So Saturday morning I decided to take on this feat, partially because I also wanted to see if I could actually do it. It took me around 3 hours from beginning to start, and came to 20 cupcakes. Here's the recipe from a blog, although I have seen it in a number of places...
Irish Car Bomb Cupcakes Source: Smitten Kitchen
1 c. Guinness
1 c. unsalted butter
3/4 c. unsweetened cocoa powder
2 c. all purpose flour
2 c. sugar
1 1/2 tsp baking soda
3/4 tsp salt
2 large eggs
2/3 c. sour cream
8 oz bittersweet chocolate
2/3 c. heavy cream
2 tbsp butter, room temperature
2 tsp Jameson Whiskey
Baileys Frosting (I doubled this recipe)
3 to 4 c. confections sugar
1 stick unsalted butter, at room temperature
3 to 4 tbsp Baileys
Cupcakes: Preheat oven to 350°F. Line 24 cupcake cups with liners. Bring 1 cup stout and 1 cup butter to simmer in heavy large saucepan over medium heat. Add cocoa powder and whisk until mixture is smooth. Cool slightly.

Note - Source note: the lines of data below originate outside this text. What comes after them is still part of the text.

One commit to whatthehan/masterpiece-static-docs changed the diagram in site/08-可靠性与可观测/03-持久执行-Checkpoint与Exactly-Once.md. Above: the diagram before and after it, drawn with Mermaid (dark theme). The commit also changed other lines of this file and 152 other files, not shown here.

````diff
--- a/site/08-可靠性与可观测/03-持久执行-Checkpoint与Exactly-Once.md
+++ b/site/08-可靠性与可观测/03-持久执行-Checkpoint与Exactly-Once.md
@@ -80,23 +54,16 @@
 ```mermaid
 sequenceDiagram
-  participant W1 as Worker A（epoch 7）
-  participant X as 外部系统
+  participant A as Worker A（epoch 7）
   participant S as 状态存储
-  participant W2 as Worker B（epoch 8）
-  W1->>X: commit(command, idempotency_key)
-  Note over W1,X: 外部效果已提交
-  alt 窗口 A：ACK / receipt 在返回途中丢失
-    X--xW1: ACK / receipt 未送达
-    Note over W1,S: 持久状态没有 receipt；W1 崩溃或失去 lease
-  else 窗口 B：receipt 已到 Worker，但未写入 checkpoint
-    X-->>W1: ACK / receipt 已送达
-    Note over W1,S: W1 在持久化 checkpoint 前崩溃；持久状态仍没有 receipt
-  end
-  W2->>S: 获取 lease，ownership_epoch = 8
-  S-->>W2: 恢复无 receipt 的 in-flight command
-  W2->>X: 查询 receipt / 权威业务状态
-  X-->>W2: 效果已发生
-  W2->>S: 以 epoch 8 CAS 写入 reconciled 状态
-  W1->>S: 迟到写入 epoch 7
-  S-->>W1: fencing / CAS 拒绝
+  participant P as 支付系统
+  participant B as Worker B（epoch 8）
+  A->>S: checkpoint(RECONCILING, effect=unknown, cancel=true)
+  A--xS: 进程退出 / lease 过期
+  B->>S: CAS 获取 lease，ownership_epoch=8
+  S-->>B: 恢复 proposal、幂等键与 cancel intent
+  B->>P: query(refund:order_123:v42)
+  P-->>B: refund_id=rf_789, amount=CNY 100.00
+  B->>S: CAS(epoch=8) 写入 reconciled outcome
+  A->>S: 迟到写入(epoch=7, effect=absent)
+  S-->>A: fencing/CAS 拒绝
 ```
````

Whisk flour, sugar, baking soda, and 3/4 teaspoon salt in large bowl to blend. Using electric mixer, beat eggs and sour cream in another large bowl to blend. Add stout-chocolate mixture to egg mixture and beat just to combine. Add flour mixture and beat briefly on slow speed. Using rubber spatula, fold batter until completely combined. Divide batter among cupcake liners, filling them 2/3 to 3/4 of the way. Bake cake until tester inserted into center comes out clean, rotating them once, about 17 minutes. Cool cupcakes on a rack completely.
Ganache filling: Chop the chocolate and transfer it to a heatproof bowl. Heat the cream until simmering and pour it over the chocolate. Let it sit for one minute and then stir until smooth. Add the butter and whiskey and stir until combined.

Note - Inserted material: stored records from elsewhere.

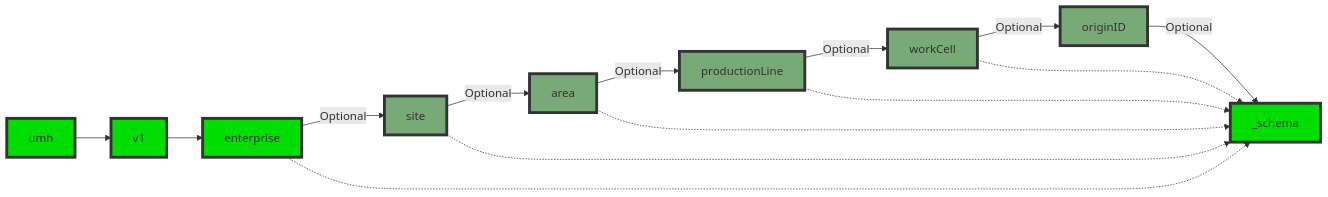
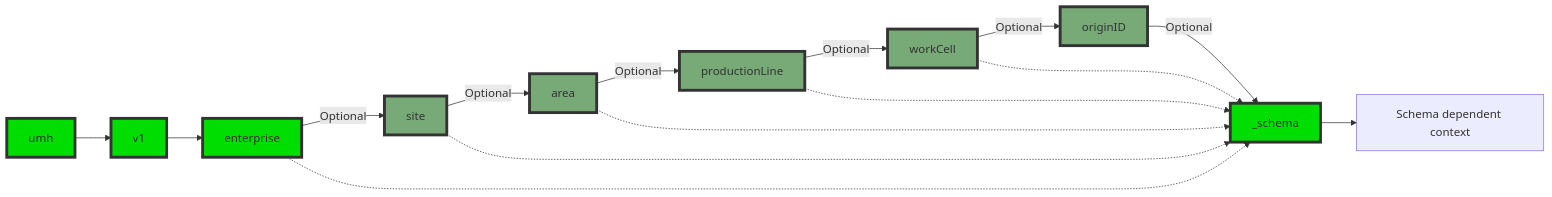
The diagram in umh.docs.umh.app/content/en/docs/datamodel/messages/_index.md (united-manufacturing-hub/umh.docs.umh.app), drawn with Mermaid before and after one commit. The commit also changed other lines of this file, not shown here.

```diff
--- a/umh.docs.umh.app/content/en/docs/datamodel/messages/_index.md
+++ b/umh.docs.umh.app/content/en/docs/datamodel/messages/_index.md
@@ -12,22 +12,23 @@
 {{<mermaid theme="neutral" >}}
 flowchart LR
     umh --> v1
     v1 --> enterprise
     enterprise -->|Optional| site
     site -->|Optional| area
     area -->|Optional| productionLine
     productionLine -->|Optional| workCell
     workCell -->|Optional| originID
     originID -->|Optional| _schema
+    _schema -->_opt["Schema dependent context"]
     
     classDef mqtt fill:#00dd00,stroke:#333,stroke-width:4px;
     class umh,v1,enterprise,_schema mqtt;
     classDef optional fill:#77aa77,stroke:#333,stroke-width:4px;
     class site,area,productionLine,workCell,originID optional;
     
     enterprise -.-> _schema
     site -.-> _schema
     area -.-> _schema
     productionLine -.-> _schema
     workCell -.-> _schema
 {{</ mermaid >}}
```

Fill the cupcakes: Let the ganache cool until thick but still soft enough to be piped. Meanwhile, cut the centers out of the cooled cupcakes. You want to go most of the way down the cupcake but not cut through the bottom. Put the ganache into a piping bag with a wide tip and fill the holes in each cupcake to the top.
Make the frosting: Whip the butter in the bowl of an electric mixer, for several minutes. You want to get it very light and fluffy. Slowly add the powdered sugar, a few tablespoons at a time.
When the frosting looks thick enough to spread, drizzle in the Baileys and whip it until combined. If this has made the frosting too thin beat in another spoonful or two of powdered sugar.Ice and decorate the cupcakes.
The process was much easier than I thought, and was more time consuming than anything. And came out absolutely delicious! Needless to say everyone was impressed with them and weren't sure if I was actually lying about making them. Up next, early grey cupcakes!